U of T’s Supermileage achieved the equivalent of 1,454 km/litre, besting Alérion’s 1,431 km/litre posting in the gasoline prototype category. To put that into perspective, it's almost 100-times better than what is generally expected from a compact car in today’s market.
This year’s 30th anniversary event drew 113 teams, representing over 1,000 high school and university students, from across the Americas – Brazil, Canada, Guatemala, Mexico and the United States.
Before hitting a new and hilly track through the streets of downtown Detroit, teams had to make tweaks
and, in some cases, major adjustments to pass detailed technical and safety inspections. Of the 111 teams that made it to the inspections, 89 passed and were cleared to run the track. The track also proved challenging for student drivers who had to steer their low-slung, futuristic vehicles through sharp turns and elevation changes as spectators cheered them from the sidelines.

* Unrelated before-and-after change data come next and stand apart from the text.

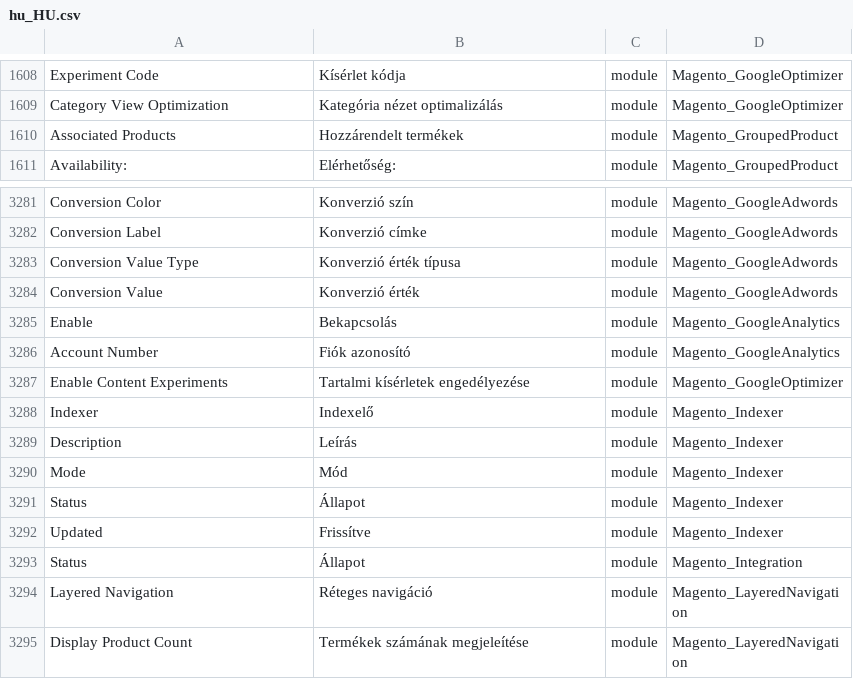
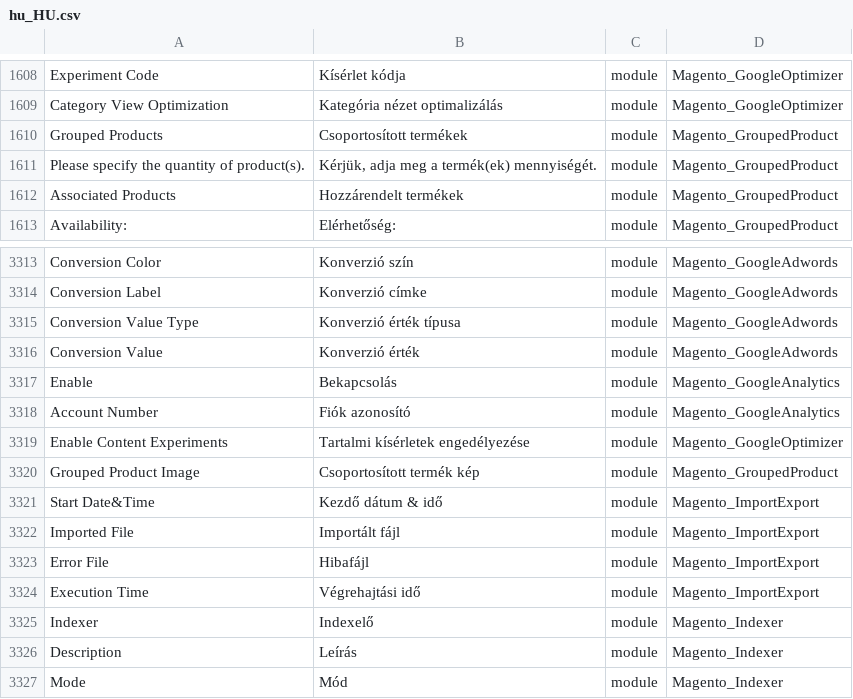
Before and after one commit to Magento2Translations/language_hu_hu, a CSV file: hu_HU.csv, drawn as a sheet; only a part is shown, gaps mark what is left out; the shorter side is filled out with more unchanged rows; the diff covers the shown part only; the diff names each change by its address in the sheet, - before the commit and + after, or states it on an @@ line.

```diff
--- a/hu_HU.csv
+++ b/hu_HU.csv
+row 1610: Grouped Products | Csoportosított termékek | module | Magento_GroupedProduct
+row 1611: Please specify the quantity of product(s). | Kérjük, adja meg a termék(ek) mennyiségét. | module | Magento_GroupedProduct
+row 3320: Grouped Product Image | Csoportosított termék kép | module | Magento_GroupedProduct
+row 3321: Start Date&Time | Kezdő dátum & idő | module | Magento_ImportExport
+row 3322: Imported File | Importált fájl | module | Magento_ImportExport
+row 3323: Error File | Hibafájl | module | Magento_ImportExport
+row 3324: Execution Time | Végrehajtási idő | module | Magento_ImportExport
```
Also changed, not shown: 30 added rows elsewhere in this file, 1 other file.
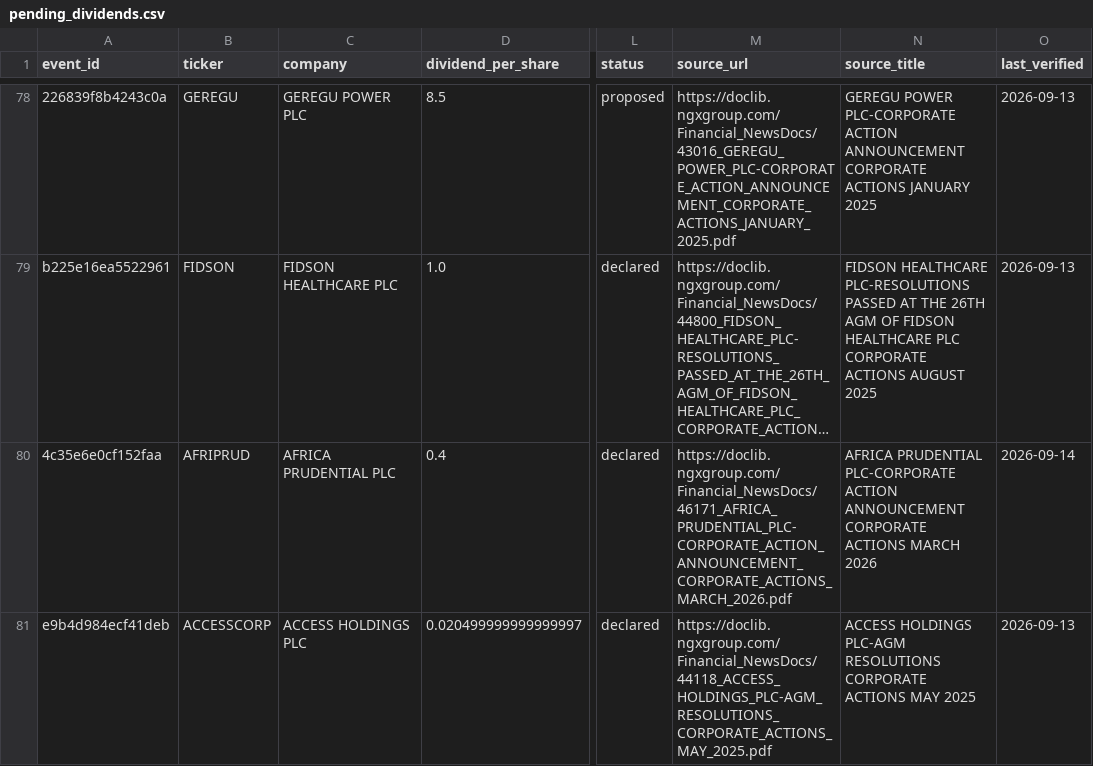
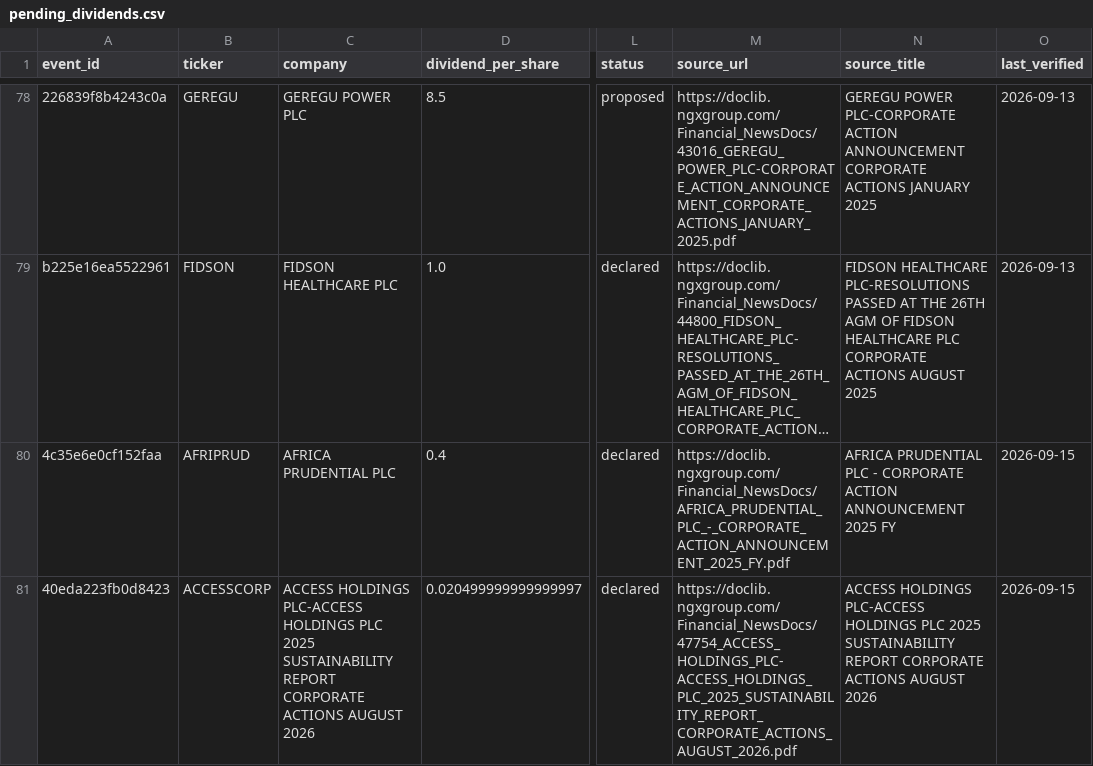
Before and after one commit to osargrrgrn/nairasheets-dividend-feed, a CSV file: docs/pending_dividends.csv, drawn as a sheet; only a part is shown, gaps mark what is left out; long unchanged cells end in …; the diff covers the shown part only; the diff names each change by its address in the sheet, - before the commit and + after, or states it on an @@ line.

```diff
--- a/docs/pending_dividends.csv
+++ b/docs/pending_dividends.csv
-M80 (source_url): https://doclib.ngxgroup.com/Financial_NewsDocs/46171_AFRICA_PRUDENTIAL_PLC-CORPORATE_ACTION_ANNOUNCEMENT_CORPORATE_ACTIONS_MARCH_2026.pdf
+M80 (source_url): https://doclib.ngxgroup.com/Financial_NewsDocs/AFRICA_PRUDENTIAL_PLC_-_CORPORATE_ACTION_ANNOUNCEMENT_2025_FY.pdf
-N80 (source_title): AFRICA PRUDENTIAL PLC-CORPORATE ACTION ANNOUNCEMENT CORPORATE ACTIONS MARCH 2026
+N80 (source_title): AFRICA PRUDENTIAL PLC - CORPORATE ACTION ANNOUNCEMENT 2025 FY
-O80 (last_verified): 2026-09-14
+O80 (last_verified): 2026-09-15
-A81 (event_id): e9b4d984ecf41deb
+A81 (event_id): 40eda223fb0d8423
-C81 (company): ACCESS HOLDINGS PLC
+C81 (company): ACCESS HOLDINGS PLC-ACCESS HOLDINGS PLC 2025 SUSTAINABILITY REPORT CORPORATE ACTIONS AUGUST 2026
-M81 (source_url): https://doclib.ngxgroup.com/Financial_NewsDocs/44118_ACCESS_HOLDINGS_PLC-AGM_RESOLUTIONS_CORPORATE_ACTIONS_MAY_2025.pdf
+M81 (source_url): https://doclib.ngxgroup.com/Financial_NewsDocs/47754_ACCESS_HOLDINGS_PLC-ACCESS_HOLDINGS_PLC_2025_SUSTAINABILITY_REPORT_CORPORATE_ACTIONS_AUGUST_2026.pdf
-N81 (source_title): ACCESS HOLDINGS PLC-AGM RESOLUTIONS CORPORATE ACTIONS MAY 2025
+N81 (source_title): ACCESS HOLDINGS PLC-ACCESS HOLDINGS PLC 2025 SUSTAINABILITY REPORT CORPORATE ACTIONS AUGUST 2026
-O81 (last_verified): 2026-09-13
+O81 (last_verified): 2026-09-15
```
Also changed, not shown: 1 added row, 1 removed row and 2 edited cells elsewhere in this file, docs/dividends.csv, 5 other files.
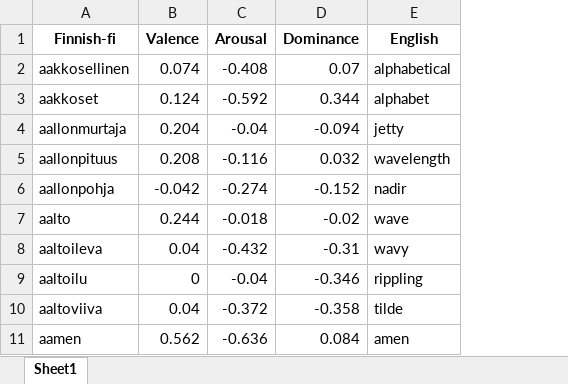
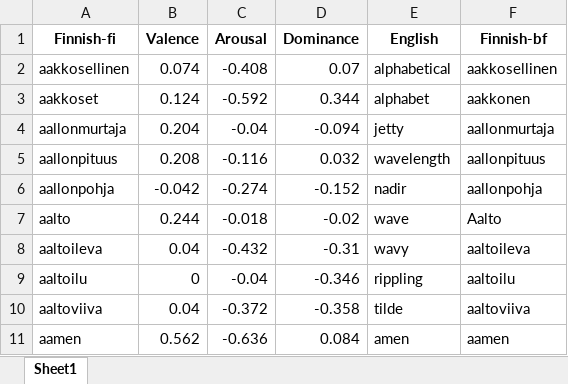
Before and after one commit to aaposyvanen/emodim, an Excel workbook: backend/data/bigList_normalized.xlsx, sheet Sheet1, drawn as a sheet; only a part is shown; values as stored, in another font and other column widths than the file's, no borders; the diff names each change by its address in the sheet, - before the commit and + after, or states it on an @@ line.

Commit message:
Optimized and classified more data

```diff
--- a/backend/data/bigList_normalized.xlsx (sheet Sheet1)
+++ b/backend/data/bigList_normalized.xlsx (sheet Sheet1)
+column F (Finnish-bf), rows 2-11: aakkosellinen | aakkonen | aallonmurtaja | aallonpituus | aallonpohja | Aalto | aaltoileva | aaltoilu | aaltoviiva | aamen
```
Also changed, not shown: 7 other files.
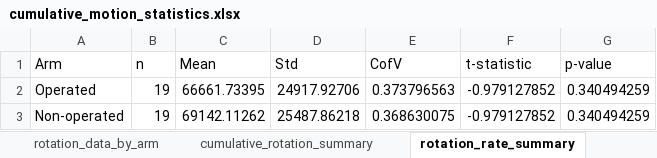
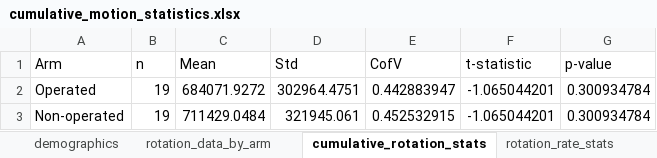
Before and after one commit to christopher-millward/rtsa-mocap-study, an Excel workbook: outputs/cumulative_motion_statistics.xlsx, sheet cumulative_rotation_stats, drawn as a sheet; values as stored, in another font and other column widths than the file's, no borders; the diff names each change by its address in the sheet, - before the commit and + after, or states it on an @@ line.

```diff
--- a/outputs/cumulative_motion_statistics.xlsx (sheet cumulative_rotation_stats)
+++ b/outputs/cumulative_motion_statistics.xlsx (sheet cumulative_rotation_stats)
-sheet tab: rotation_rate_summary
+sheet tab: cumulative_rotation_stats
-sheet tab: cumulative_rotation_summary
+sheet tab: demographics
+sheet tab: rotation_rate_stats
-C2 (Mean): 66661.73395
+C2 (Mean): 684071.9272
-D2 (Std): 24917.92706
+D2 (Std): 302964.4751
-E2 (CofV): 0.373796563
+E2 (CofV): 0.442883947
-F2:F3 (t-statistic): -0.979127852
+F2:F3 (t-statistic): -1.065044201
-G2:G3 (p-value): 0.340494259
+G2:G3 (p-value): 0.300934784
-C3 (Mean): 69142.11262
+C3 (Mean): 711429.0484
-D3 (Std): 25487.86218
+D3 (Std): 321945.061
-E3 (CofV): 0.368630075
+E3 (CofV): 0.452532915
```
Also changed, not shown: sheet rotation_data_by_arm, 3 other files.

"A little more than 100 years ago, just two blocks away, there was a young fellow by the name of Henry Ford working on his quadricycle. He tested it on these streets where he achieved 10 to 20 mpg at the time," said Detroit Mayor Mike Duggan. "When you consider the achievements of these bright young minds, creating vehicles of the future that can travel more than 2,000 miles on a single gallon of fuel, I am amazed at the progress and inspired by what the future may hold."